[GIVEN ENTRIES — start]
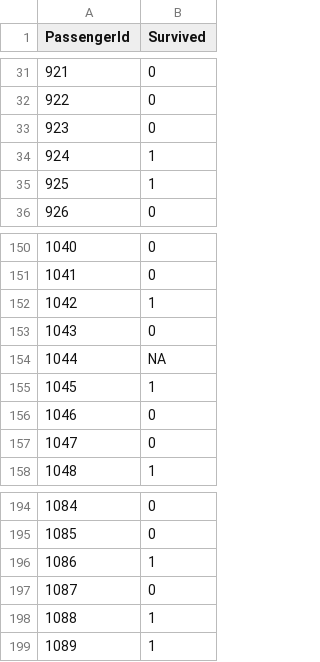
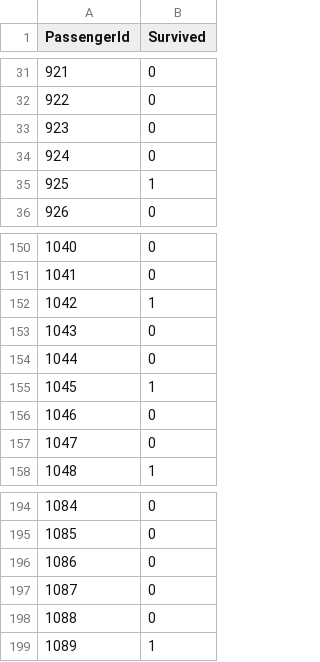
Before and after one commit to nono638/607_FinalProject_NCollin, a CSV file: kaggle_submission.csv, drawn as a sheet; only a part is shown, gaps mark what is left out.

```diff
--- a/kaggle_submission.csv
+++ b/kaggle_submission.csv
@@ -33,3 +33,3 @@
 923,"0"
-924,"1"
+924,"0"
 925,"1"
@@ -153,3 +153,3 @@
 1043,"0"
-1044,NA
+1044,"0"
 1045,"1"
@@ -195,5 +195,5 @@
 1085,"0"
-1086,"1"
+1086,"0"
 1087,"0"
-1088,"1"
+1088,"0"
 1089,"1"
```
Also changed, not shown: 3 other files.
[GIVEN ENTRIES — finish]
=== TASK OBJECTIVE ===
Each line above with the string "shown" in it should be located and copied.

=== RESULT BELOW ===
Before and after one commit to nono638/607_FinalProject_NCollin, a CSV file: kaggle_submission.csv, drawn as a sheet; only a part is shown, gaps mark what is left out.
Also changed, not shown: 3 other files.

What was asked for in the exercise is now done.